:: Data provided ::

○ ○ ○ ○ ○

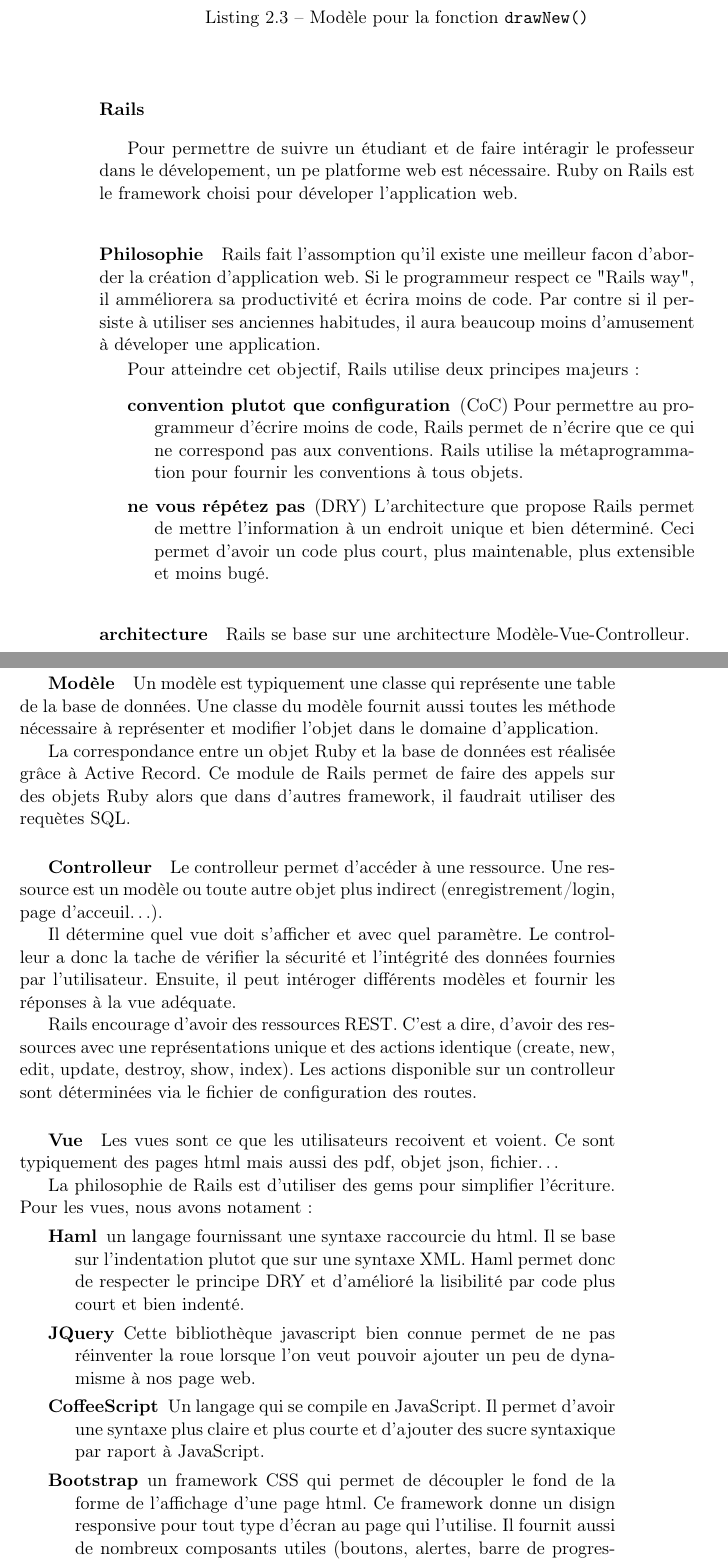
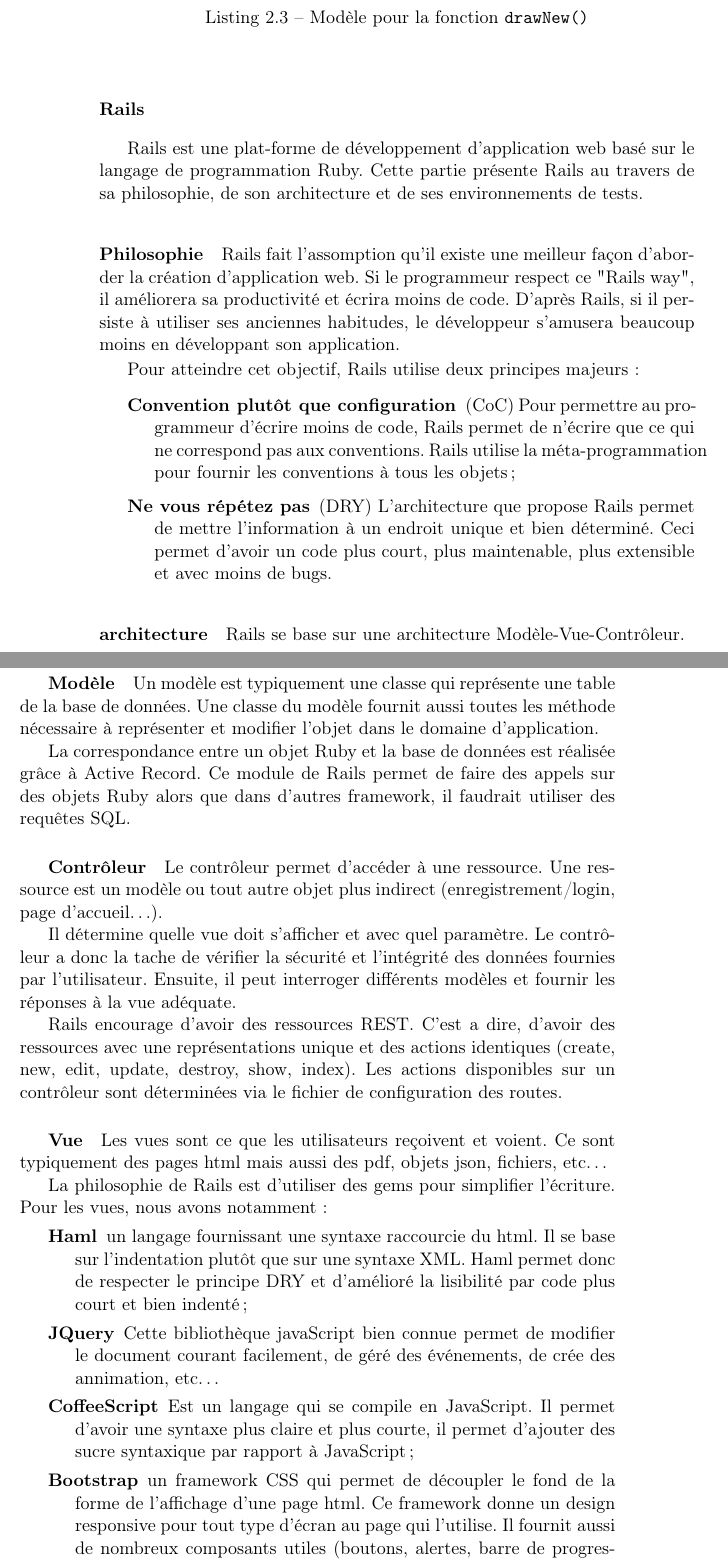
Before and after one commit to snap-school/thesis, a LaTeX thesis (report/memoire.tex, which reads report/content/4-theory/2-related_work/software_used.tex): two parts of pages 27 and 28 of 36, joined at a grey line, cut so that both start at the same text. Compiled offline with pdfLaTeX; a LaTeX package or settings file that is missing is left out.

Commit message:
relecture

```diff
--- a/report/content/4-theory/2-related_work/software_used.tex
+++ b/report/content/4-theory/2-related_work/software_used.tex
@@ -209,40 +209,40 @@
 \end{lstlisting}
 
 \subsubsection{Rails}
-Pour permettre de suivre un étudiant et de faire intéragir le professeur dans le dévelopement, un pe platforme web est nécessaire. Ruby on Rails est le framework choisi pour déveloper l'application web.
+Rails est une plat-forme de développement d'application web basé sur le langage de programmation Ruby. Cette partie présente Rails au travers de sa philosophie, de son architecture et de ses environnements de tests.
 
 \paragraph{Philosophie}
-Rails fait l'assomption qu'il existe une meilleur facon d'aborder la création d'application web. Si le programmeur respect ce "Rails way", il amméliorera sa productivité et écrira moins de code. Par contre si il persiste à utiliser ses anciennes habitudes, il aura beaucoup moins d'amusement à déveloper une application.
+Rails fait l'assomption qu'il existe une meilleur façon d'aborder la création d'application web. Si le programmeur respect ce "Rails way", il améliorera sa productivité et écrira moins de code. D'après Rails, si il persiste à utiliser ses anciennes habitudes, le développeur s'amusera beaucoup moins en développant son application.
 
 Pour atteindre cet objectif, Rails utilise deux principes majeurs :
 \begin{description}
-  \item[convention plutot que configuration] (CoC) Pour permettre au programmeur d'écrire moins de code, Rails permet de n'écrire que ce qui ne correspond pas aux conventions. Rails utilise la métaprogrammation pour fournir les conventions à tous objets.
-  \item[ne vous répétez  pas] (DRY) L'architecture que propose Rails permet de mettre l'information à un endroit unique et bien déterminé. Ceci permet d'avoir un code plus court, plus maintenable, plus extensible et moins bugé.
+  \item[Convention plutôt que configuration] (CoC) Pour permettre au programmeur d'écrire moins de code, Rails permet de n'écrire que ce qui ne correspond pas aux conventions. Rails utilise la méta-programmation pour fournir les conventions à tous les objets;
+  \item[Ne vous répétez  pas] (DRY) L'architecture que propose Rails permet de mettre l'information à un endroit unique et bien déterminé. Ceci permet d'avoir un code plus court, plus maintenable, plus extensible et avec moins de bugs.
 \end{description}
 
 \paragraph{architecture}
-Rails se base sur une architecture Modèle-Vue-Controlleur.
+Rails se base sur une architecture Modèle-Vue-Contrôleur.
 \subparagraph{Modèle}
 Un modèle est typiquement une classe qui représente une table de la base de données. Une classe du modèle fournit aussi toutes les méthode nécessaire à représenter et modifier l'objet dans le domaine d'application.
 
-La correspondance entre un objet Ruby et la base de données est réalisée grâce à Active Record. Ce module de Rails permet de faire des appels sur des objets Ruby alors que dans d'autres framework, il faudrait utiliser des requètes SQL.
+La correspondance entre un objet Ruby et la base de données est réalisée grâce à Active Record. Ce module de Rails permet de faire des appels sur des objets Ruby alors que dans d'autres framework, il faudrait utiliser des requêtes SQL.
 
-\subparagraph{Controlleur}
-Le controlleur permet d'accéder à une ressource. Une ressource est un modèle ou toute autre objet plus indirect (enregistrement/login, page d'acceuil\ldots).
+\subparagraph{Contrôleur}
+Le contrôleur permet d'accéder à une ressource. Une ressource est un modèle ou tout autre objet plus indirect (enregistrement/login, page d'accueil\ldots).
 
-Il détermine quel vue doit s'afficher et avec quel paramètre. Le controlleur a donc la tache de vérifier la sécurité et l'intégrité des données fournies par l'utilisateur. Ensuite, il peut intéroger différents modèles et fournir les réponses à la vue adéquate.
+Il détermine quelle vue doit s'afficher et avec quel paramètre. Le contrôleur a donc la tache de vérifier la sécurité et l'intégrité des données fournies par l'utilisateur. Ensuite, il peut interroger différents modèles et fournir les réponses à la vue adéquate.
 
-Rails encourage d'avoir des ressources REST. C'est a dire, d'avoir des ressources avec une représentations unique et des actions identique (create, new, edit, update, destroy, show, index). Les actions disponible sur un controlleur sont déterminées via le fichier de configuration des routes.
+Rails encourage d'avoir des ressources REST. C'est a dire, d'avoir des ressources avec une représentations unique et des actions identiques (create, new, edit, update, destroy, show, index). Les actions disponibles sur un contrôleur sont déterminées via le fichier de configuration des routes.
 
 \subparagraph{Vue}
-Les vues sont ce que les utilisateurs recoivent et voient. Ce sont typiquement des pages html mais aussi des pdf, objet json, fichier\ldots
+Les vues sont ce que les utilisateurs reçoivent et voient. Ce sont typiquement des pages html mais aussi des pdf, objets json, fichiers, etc\ldots
 
-La philosophie de Rails est d'utiliser des gems pour simplifier l'écriture. Pour les vues, nous avons notament:
+La philosophie de Rails est d'utiliser des gems pour simplifier l'écriture. Pour les vues, nous avons notamment:
 \begin{description}
-  \item[Haml] un langage fournissant une syntaxe raccourcie du html. Il se base sur l'indentation plutot que sur une syntaxe XML. Haml permet donc de respecter le principe DRY et d'amélioré la lisibilité par code plus court et bien indenté.
-  \item[JQuery] Cette bibliothèque javascript bien connue permet de ne pas réinventer la roue lorsque l'on veut pouvoir ajouter un peu de dynamisme à nos page web.
-  \item[CoffeeScript] Un langage qui se compile en JavaScript. Il permet d'avoir une syntaxe plus claire et plus courte et d'ajouter des sucre syntaxique par raport à JavaScript.
-  \item[Bootstrap] un framework CSS qui permet de découpler le fond de la forme de l'affichage d'une page html. Ce framework donne un disign responsive pour tout type d'écran au page qui l'utilise. Il fournit aussi de nombreux composants utiles (boutons, alertes, barre de progression, message d'aide \ldots).
+  \item[Haml] un langage fournissant une syntaxe raccourcie du html. Il se base sur l'indentation plutôt que sur une syntaxe XML. Haml permet donc de respecter le principe DRY et d'amélioré la lisibilité par code plus court et bien indenté;
+  \item[JQuery] Cette bibliothèque javaScript bien connue permet de modifier le document courant facilement, de géré des événements, de crée des annimation, etc\ldots
+  \item[CoffeeScript] Est un langage qui se compile en JavaScript. Il permet d'avoir une syntaxe plus claire et plus courte, il permet d'ajouter des sucre syntaxique par rapport à JavaScript;
+  \item[Bootstrap] un framework CSS qui permet de découpler le fond de la forme de l'affichage d'une page html. Ce framework donne un design responsive pour tout type d'écran au page qui l'utilise. Il fournit aussi de nombreux composants utiles (boutons, alertes, barre de progression, message d'aide \ldots).
 \end{description}
 
 \paragraph{gem}
```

○ ○ ○ ○ ○

:: Task ::
A faithful copy of all the records is required, with the pictures left out.

:: Exercise solution ::
Before and after one commit to snap-school/thesis, a LaTeX thesis (report/memoire.tex, which reads report/content/4-theory/2-related_work/software_used.tex): two parts of pages 27 and 28 of 36, joined at a grey line, cut so that both start at the same text. Compiled offline with pdfLaTeX; a LaTeX package or settings file that is missing is left out.

Commit message:
relecture

```diff
--- a/report/content/4-theory/2-related_work/software_used.tex
+++ b/report/content/4-theory/2-related_work/software_used.tex
@@ -209,40 +209,40 @@
 \end{lstlisting}
 
 \subsubsection{Rails}
-Pour permettre de suivre un étudiant et de faire intéragir le professeur dans le dévelopement, un pe platforme web est nécessaire. Ruby on Rails est le framework choisi pour déveloper l'application web.
+Rails est une plat-forme de développement d'application web basé sur le langage de programmation Ruby. Cette partie présente Rails au travers de sa philosophie, de son architecture et de ses environnements de tests.
 
 \paragraph{Philosophie}
-Rails fait l'assomption qu'il existe une meilleur facon d'aborder la création d'application web. Si le programmeur respect ce "Rails way", il amméliorera sa productivité et écrira moins de code. Par contre si il persiste à utiliser ses anciennes habitudes, il aura beaucoup moins d'amusement à déveloper une application.
+Rails fait l'assomption qu'il existe une meilleur façon d'aborder la création d'application web. Si le programmeur respect ce "Rails way", il améliorera sa productivité et écrira moins de code. D'après Rails, si il persiste à utiliser ses anciennes habitudes, le développeur s'amusera beaucoup moins en développant son application.
 
 Pour atteindre cet objectif, Rails utilise deux principes majeurs :
 \begin{description}
-  \item[convention plutot que configuration] (CoC) Pour permettre au programmeur d'écrire moins de code, Rails permet de n'écrire que ce qui ne correspond pas aux conventions. Rails utilise la métaprogrammation pour fournir les conventions à tous objets.
-  \item[ne vous répétez  pas] (DRY) L'architecture que propose Rails permet de mettre l'information à un endroit unique et bien déterminé. Ceci permet d'avoir un code plus court, plus maintenable, plus extensible et moins bugé.
+  \item[Convention plutôt que configuration] (CoC) Pour permettre au programmeur d'écrire moins de code, Rails permet de n'écrire que ce qui ne correspond pas aux conventions. Rails utilise la méta-programmation pour fournir les conventions à tous les objets;
+  \item[Ne vous répétez  pas] (DRY) L'architecture que propose Rails permet de mettre l'information à un endroit unique et bien déterminé. Ceci permet d'avoir un code plus court, plus maintenable, plus extensible et avec moins de bugs.
 \end{description}
 
 \paragraph{architecture}
-Rails se base sur une architecture Modèle-Vue-Controlleur.
+Rails se base sur une architecture Modèle-Vue-Contrôleur.
 \subparagraph{Modèle}
 Un modèle est typiquement une classe qui représente une table de la base de données. Une classe du modèle fournit aussi toutes les méthode nécessaire à représenter et modifier l'objet dans le domaine d'application.
 
-La correspondance entre un objet Ruby et la base de données est réalisée grâce à Active Record. Ce module de Rails permet de faire des appels sur des objets Ruby alors que dans d'autres framework, il faudrait utiliser des requètes SQL.
+La correspondance entre un objet Ruby et la base de données est réalisée grâce à Active Record. Ce module de Rails permet de faire des appels sur des objets Ruby alors que dans d'autres framework, il faudrait utiliser des requêtes SQL.
 
-\subparagraph{Controlleur}
-Le controlleur permet d'accéder à une ressource. Une ressource est un modèle ou toute autre objet plus indirect (enregistrement/login, page d'acceuil\ldots).
+\subparagraph{Contrôleur}
+Le contrôleur permet d'accéder à une ressource. Une ressource est un modèle ou tout autre objet plus indirect (enregistrement/login, page d'accueil\ldots).
 
-Il détermine quel vue doit s'afficher et avec quel paramètre. Le controlleur a donc la tache de vérifier la sécurité et l'intégrité des données fournies par l'utilisateur. Ensuite, il peut intéroger différents modèles et fournir les réponses à la vue adéquate.
+Il détermine quelle vue doit s'afficher et avec quel paramètre. Le contrôleur a donc la tache de vérifier la sécurité et l'intégrité des données fournies par l'utilisateur. Ensuite, il peut interroger différents modèles et fournir les réponses à la vue adéquate.
 
-Rails encourage d'avoir des ressources REST. C'est a dire, d'avoir des ressources avec une représentations unique et des actions identique (create, new, edit, update, destroy, show, index). Les actions disponible sur un controlleur sont déterminées via le fichier de configuration des routes.
+Rails encourage d'avoir des ressources REST. C'est a dire, d'avoir des ressources avec une représentations unique et des actions identiques (create, new, edit, update, destroy, show, index). Les actions disponibles sur un contrôleur sont déterminées via le fichier de configuration des routes.
 
 \subparagraph{Vue}
-Les vues sont ce que les utilisateurs recoivent et voient. Ce sont typiquement des pages html mais aussi des pdf, objet json, fichier\ldots
+Les vues sont ce que les utilisateurs reçoivent et voient. Ce sont typiquement des pages html mais aussi des pdf, objets json, fichiers, etc\ldots
 
-La philosophie de Rails est d'utiliser des gems pour simplifier l'écriture. Pour les vues, nous avons notament:
+La philosophie de Rails est d'utiliser des gems pour simplifier l'écriture. Pour les vues, nous avons notamment:
 \begin{description}
-  \item[Haml] un langage fournissant une syntaxe raccourcie du html. Il se base sur l'indentation plutot que sur une syntaxe XML. Haml permet donc de respecter le principe DRY et d'amélioré la lisibilité par code plus court et bien indenté.
-  \item[JQuery] Cette bibliothèque javascript bien connue permet de ne pas réinventer la roue lorsque l'on veut pouvoir ajouter un peu de dynamisme à nos page web.
-  \item[CoffeeScript] Un langage qui se compile en JavaScript. Il permet d'avoir une syntaxe plus claire et plus courte et d'ajouter des sucre syntaxique par raport à JavaScript.
-  \item[Bootstrap] un framework CSS qui permet de découpler le fond de la forme de l'affichage d'une page html. Ce framework donne un disign responsive pour tout type d'écran au page qui l'utilise. Il fournit aussi de nombreux composants utiles (boutons, alertes, barre de progression, message d'aide \ldots).
+  \item[Haml] un langage fournissant une syntaxe raccourcie du html. Il se base sur l'indentation plutôt que sur une syntaxe XML. Haml permet donc de respecter le principe DRY et d'amélioré la lisibilité par code plus court et bien indenté;
+  \item[JQuery] Cette bibliothèque javaScript bien connue permet de modifier le document courant facilement, de géré des événements, de crée des annimation, etc\ldots
+  \item[CoffeeScript] Est un langage qui se compile en JavaScript. Il permet d'avoir une syntaxe plus claire et plus courte, il permet d'ajouter des sucre syntaxique par rapport à JavaScript;
+  \item[Bootstrap] un framework CSS qui permet de découpler le fond de la forme de l'affichage d'une page html. Ce framework donne un design responsive pour tout type d'écran au page qui l'utilise. Il fournit aussi de nombreux composants utiles (boutons, alertes, barre de progression, message d'aide \ldots).
 \end{description}
 
 \paragraph{gem}
```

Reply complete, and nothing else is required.